Mites And Your Cat
Mites live on the skin of your cat, and can make them itchy, uncomfortable and looking less than their best. Keeping your cat mite-free will keep them feeling and looking great!
Did you know there are actually many species of mites? Small and spider-like, with four pairs of legs, mites are actually a group on their own, with the smallest examples being less than 0.1mm long! Many mites are not parasites, and can actually be really helpful, for example as decomposters.
More about mites and your cat
Parasitic mites we might see on our cats include:
- Ear mites: Ear mites are mites that are specialised to live in our pets’ ears, and are known as Otodectes cynotis. These pesky parasites, which can cause itching and ear infections, are quite commonly seen in cats and are just visible to the human eye as tiny, white dots, although a microscope is usually needed for a diagnosis. Cats that have these ear mites can have a varying around of itching, dark wax from the ear and head shaking. There may also be an unusual smell in the ears of affected cats. Cats can also, much more rarely, pick up a different type of mite called Notoedres which is intensely itchy, much like sarcoptic mange in behaviour, and often affects the edges of the ears and the face.

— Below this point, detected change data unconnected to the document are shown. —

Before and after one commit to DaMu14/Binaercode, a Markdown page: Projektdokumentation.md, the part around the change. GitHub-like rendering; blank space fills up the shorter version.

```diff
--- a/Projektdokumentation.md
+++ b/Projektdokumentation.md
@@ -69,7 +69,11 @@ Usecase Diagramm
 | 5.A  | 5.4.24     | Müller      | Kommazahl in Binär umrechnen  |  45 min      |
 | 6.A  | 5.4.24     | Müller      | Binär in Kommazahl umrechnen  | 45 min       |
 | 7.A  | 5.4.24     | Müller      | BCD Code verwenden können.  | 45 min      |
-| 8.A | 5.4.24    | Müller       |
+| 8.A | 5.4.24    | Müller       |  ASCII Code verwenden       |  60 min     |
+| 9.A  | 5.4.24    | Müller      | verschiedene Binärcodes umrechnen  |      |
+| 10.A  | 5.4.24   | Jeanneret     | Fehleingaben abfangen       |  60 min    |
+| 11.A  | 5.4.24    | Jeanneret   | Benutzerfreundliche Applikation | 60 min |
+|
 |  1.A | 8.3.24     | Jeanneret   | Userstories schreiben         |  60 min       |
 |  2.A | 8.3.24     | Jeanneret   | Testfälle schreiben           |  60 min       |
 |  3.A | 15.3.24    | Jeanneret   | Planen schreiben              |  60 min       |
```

- Harvest mites: Harvest mites, or 'chiggers', are seasonal parasites seen mainly in the autumn time – a habit which gives them their name Neotrombicula autumnalis. Harvest mites live in rural areas, and cats can easily pick up this parasite while out exploring, especially in chalky areas. It is the larval stages that actually affect our pets, and these can be seen by the human eye as small red or bight orange dots which may cluster around the ears, head, feet or belly. Some cats seem to be affected by harvest mites more than others, with some becoming very itchy and others showing no signs at all. For itchy cats, this itching is usually concentrated mainly on the feet. Infestations, however, can often be spotted by looking in ‘henry’s pocket’ – the little fold of skin on the outside side of their ear! Harvest mites can also be seen in dogs and humans.

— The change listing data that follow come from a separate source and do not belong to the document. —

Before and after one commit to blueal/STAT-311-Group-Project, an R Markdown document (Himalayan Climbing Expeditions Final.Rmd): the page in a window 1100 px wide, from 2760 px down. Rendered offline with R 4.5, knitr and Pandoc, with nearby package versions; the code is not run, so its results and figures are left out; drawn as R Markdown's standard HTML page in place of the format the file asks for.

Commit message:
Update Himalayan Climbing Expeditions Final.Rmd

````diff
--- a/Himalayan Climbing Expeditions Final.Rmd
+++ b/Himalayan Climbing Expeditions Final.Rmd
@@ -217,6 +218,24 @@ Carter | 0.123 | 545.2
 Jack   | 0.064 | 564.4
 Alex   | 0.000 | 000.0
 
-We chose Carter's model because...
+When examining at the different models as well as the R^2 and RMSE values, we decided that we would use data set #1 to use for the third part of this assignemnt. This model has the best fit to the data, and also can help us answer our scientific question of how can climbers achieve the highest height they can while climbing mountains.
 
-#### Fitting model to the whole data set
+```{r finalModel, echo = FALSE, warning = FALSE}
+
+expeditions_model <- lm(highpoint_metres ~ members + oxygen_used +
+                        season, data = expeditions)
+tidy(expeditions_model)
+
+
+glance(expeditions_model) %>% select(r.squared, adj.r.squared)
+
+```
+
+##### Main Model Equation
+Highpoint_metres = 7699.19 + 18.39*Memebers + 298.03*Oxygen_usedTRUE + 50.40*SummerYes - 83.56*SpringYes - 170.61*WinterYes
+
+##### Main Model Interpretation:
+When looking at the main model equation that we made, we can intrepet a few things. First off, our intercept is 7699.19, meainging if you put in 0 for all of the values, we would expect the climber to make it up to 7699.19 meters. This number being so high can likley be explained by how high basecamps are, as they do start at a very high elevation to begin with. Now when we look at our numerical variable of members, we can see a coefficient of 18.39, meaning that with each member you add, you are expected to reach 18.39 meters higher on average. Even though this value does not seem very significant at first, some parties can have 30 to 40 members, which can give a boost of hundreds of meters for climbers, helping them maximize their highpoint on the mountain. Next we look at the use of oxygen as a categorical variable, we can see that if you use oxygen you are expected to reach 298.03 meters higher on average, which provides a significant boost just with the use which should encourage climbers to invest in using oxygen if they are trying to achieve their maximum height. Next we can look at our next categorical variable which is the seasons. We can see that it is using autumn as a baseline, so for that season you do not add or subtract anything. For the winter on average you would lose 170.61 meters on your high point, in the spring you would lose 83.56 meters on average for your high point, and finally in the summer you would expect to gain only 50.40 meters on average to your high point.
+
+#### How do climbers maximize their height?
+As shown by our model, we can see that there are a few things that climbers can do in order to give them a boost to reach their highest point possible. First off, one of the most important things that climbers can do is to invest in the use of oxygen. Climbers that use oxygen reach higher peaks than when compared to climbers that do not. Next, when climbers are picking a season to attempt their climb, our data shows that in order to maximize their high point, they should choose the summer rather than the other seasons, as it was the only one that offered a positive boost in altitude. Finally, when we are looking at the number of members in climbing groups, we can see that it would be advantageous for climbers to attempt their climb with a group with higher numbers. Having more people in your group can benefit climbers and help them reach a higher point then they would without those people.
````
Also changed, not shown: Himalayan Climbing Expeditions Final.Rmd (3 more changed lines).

- Cheyletiella or walking dandruff mites: An infestation with cheyletiella is known as cheyletiellosis, fur mites, or ‘walking dandruff’, and is usually seen in long-haired cats. Cheyletiella mites are also seen on dogs and rabbits – although each have their own species of cheyletiella, cross-infection can also occur. Thankfully, a case of ‘walking dandruff’ usually has very mild or absent signs – mostly an infestation is seen as excessive dandruff or scurf and is easily treated, although some cats have been known to become very itchy.
- Sarcoptic mange (scabies): Sarcoptic mange, which is also known as scabies or fox mange, is cause by the mange mite Sarcoptic scabei. These mites can live on the skin of cats, although they are much more common in dogs. Sarcoptic mange is highly contagious, either by mites moving when animals are in direct contact, or via sharing contaminated items such as brushes and bedding – as this is usually a parasite of canines, most affected cats will have picked up the infection from living with an infected dog. Once the mange mites have infected a cat, they burrow into the top layer of the skin – as these mites burrow, they cannot be removed by brushing or bathing. Cats may not show many signs of having sarcoptic mange at first, but as the numbers grow they can get very itchy and may start to damage their skin by scratching and licking.

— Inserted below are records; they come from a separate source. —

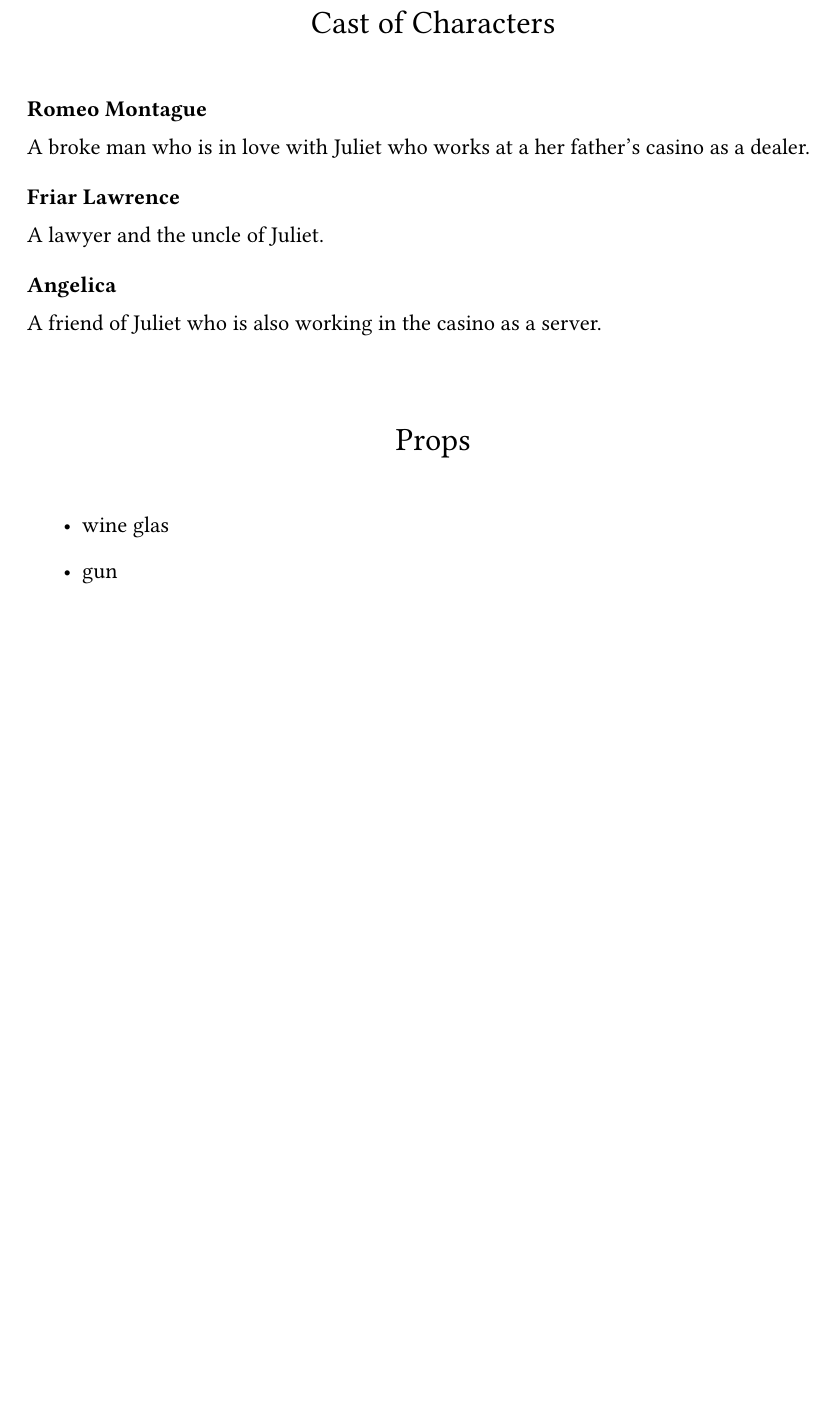
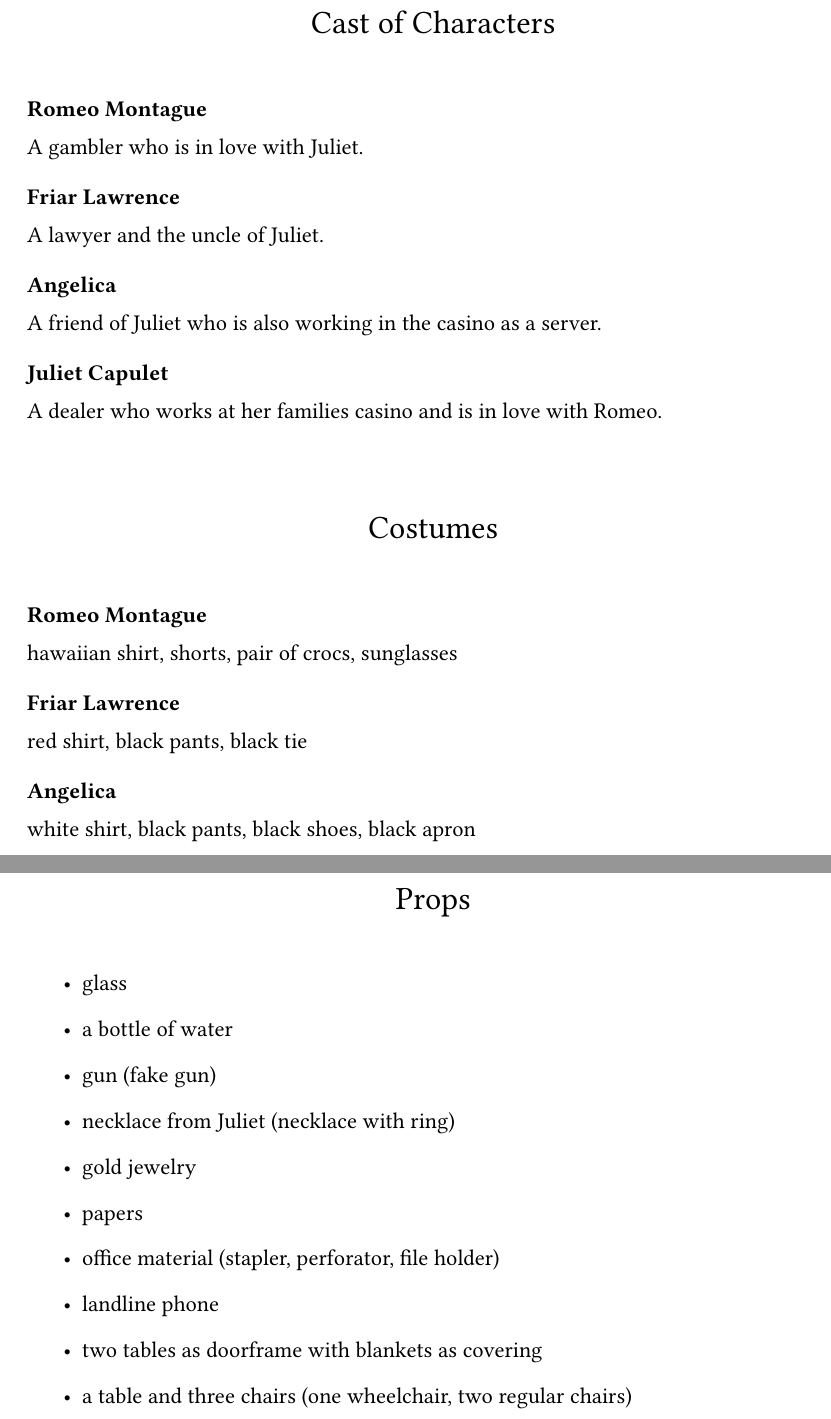
Before and after one commit to baumbus/romeo-and-juliet-act3-scene3, a LaTeX document (Skript.tex): part of page 2 of 8 before the commit and two parts of pages 2 and 3 of 9 after it, the two joined at a grey line, cut so that both start at the same text, the shorter picture padded with empty space. Compiled offline with pdfLaTeX.

Commit message:
added costumes and improved props

```diff
--- a/Skript.tex
+++ b/Skript.tex
@@ -25,15 +25,31 @@
 
 \castpage
 
-\bcast{Romeo Montague}{A broke man who is in love with Juliet who works at a her father's casino as a dealer.}
+\bcast{Romeo Montague}{A gambler who is in love with Juliet. }
 \bcast{Friar Lawrence}{A lawyer and the uncle of Juliet.}
 \bcast{Angelica}{A friend of Juliet who is also working in the casino as a server.}
+\bcast{Juliet Capulet}{A dealer who works at her families casino and is in love with Romeo.}
 
+\newscenenamed{Costumes}
+
+\bcast{Romeo Montague}{hawaiian shirt, shorts, pair of crocs, sunglasses}
+\bcast{Friar Lawrence}{red shirt, black pants, black tie}
+\bcast{Angelica}{white shirt, black pants, black shoes, black apron}
+
+\newpage
 \newscenenamed{Props}
 
 \begin{itemize}
-    \item wine glas
-    \item gun
+    \item glass
+    \item a bottle of water
+    \item gun (fake gun)
+    \item necklace from Juliet (necklace with ring)
+    \item gold jewelry
+    \item papers
+    \item office material (stapler, perforator, file holder)
+    \item landline phone
+    \item two tables as doorframe with blankets as covering
+    \item a table and three chairs (one wheelchair, two regular chairs)
 \end{itemize}
 
 \newactnamed{Prologue}
```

- Demodectic mange (demodecosis): Despite also being commonly called a mange mite too, demodex mites are very different from the other mange mite which causes sarcoptic mange. Uncommon to rare in cats, the demodex mites live within the hair follicles, rather than burrowing, and can be difficult to diagnose. In cats there are two species of demodex – the most common, Demodex cati, are normal residents of cat skin, and only ever cause problems if they overgrow – unusual in a healthy, adult cat. The second species, Demodex gatoi, are much rarer but can be transmitted between cats and can cause intense itching. A demodex infestation can happen on any cat with an overgrowth of the parasites, but is much more common in young cats or those with a poor immune system, such as cats with FIV, diabetes or Feline Leukaemia Virus.
Mites are found across the UK, and cats can easily pick up mites from the environment, from other cats and from other household pets such as dogs. While there is some seasonal variety – harvest mites for example are seen in autumn – mites are present throughout the year and exposure to mites is impossible to completely prevent.
Signs of a mite infection will alter depending on the mite in question, but there are some signs that might point to mites as a potential problem:
- Excessive licking of any area
- Patches of hair loss
- Head shaking
- Excessive ear wax
- Flaky skin
If your cat is experiencing any of these signs then make an appointment with your local Vets4Pets vet as soon as possible.
Thankfully, although you can’t stop your cat being exposed to mites, you can prevent an infestation developing by:
- Regular anti-parasite treatments. These treatments usually come in the form of spot-ons, and may manage a range of parasites including mites. The best parasite protocol for your cat will depend on you, your cat, your lifestyle and even the season, and your vet can help you decide which regime works best for you. However you choose to manage parasites in your cat, make sure to speak to a vet about the best anti-parasitics on offer, as many over the counter treatments have poor efficacy.
- Considering all pets. As mites can often be transmitted between species, it is important to consider parasite protection for all the pets in the household.
- Monitoring. If you see any changes in your cat’s hair coat, skin or behaviour, always get them checked over by a vet who will be able to help control any mite infestation.
- Grooming. Regular grooming, especially of long-haired cats, can help identify any changes in your cat’s skin early, which will help with effective and rapid treatment.
If you think your cat might have a mite infection, the best thing to do is to go to your vet. They can do a full physical examination, and check your cat over from nose to tail! If there is a risk your cat may have mites, your vet will prescribe a treatment suitable for your pet, which should eliminate the mites. They can also help you plan a parasite prevention plan going forward too, to make sure your cat stays protected.
If there is any doubt, your vet may recommend skin tests. These will look for the mites themselves, which are often invisible or barely visible to the human eye. These tests can include skin scrapes, which involve making a small graze on your cat’s skin – this is necessary to diagnose deep parasites such as demodex, and while a little uncomfortable is an important part of getting the right treatment for your cat.
Sadly, although mites may prefer one species over another, some will also infect humans if they are in close enough contact. The most common of these is the sarcoptic mange mite, which is very contagious, and highly itchy.
If you think you may have been exposed to mites, always contact your doctor for advice.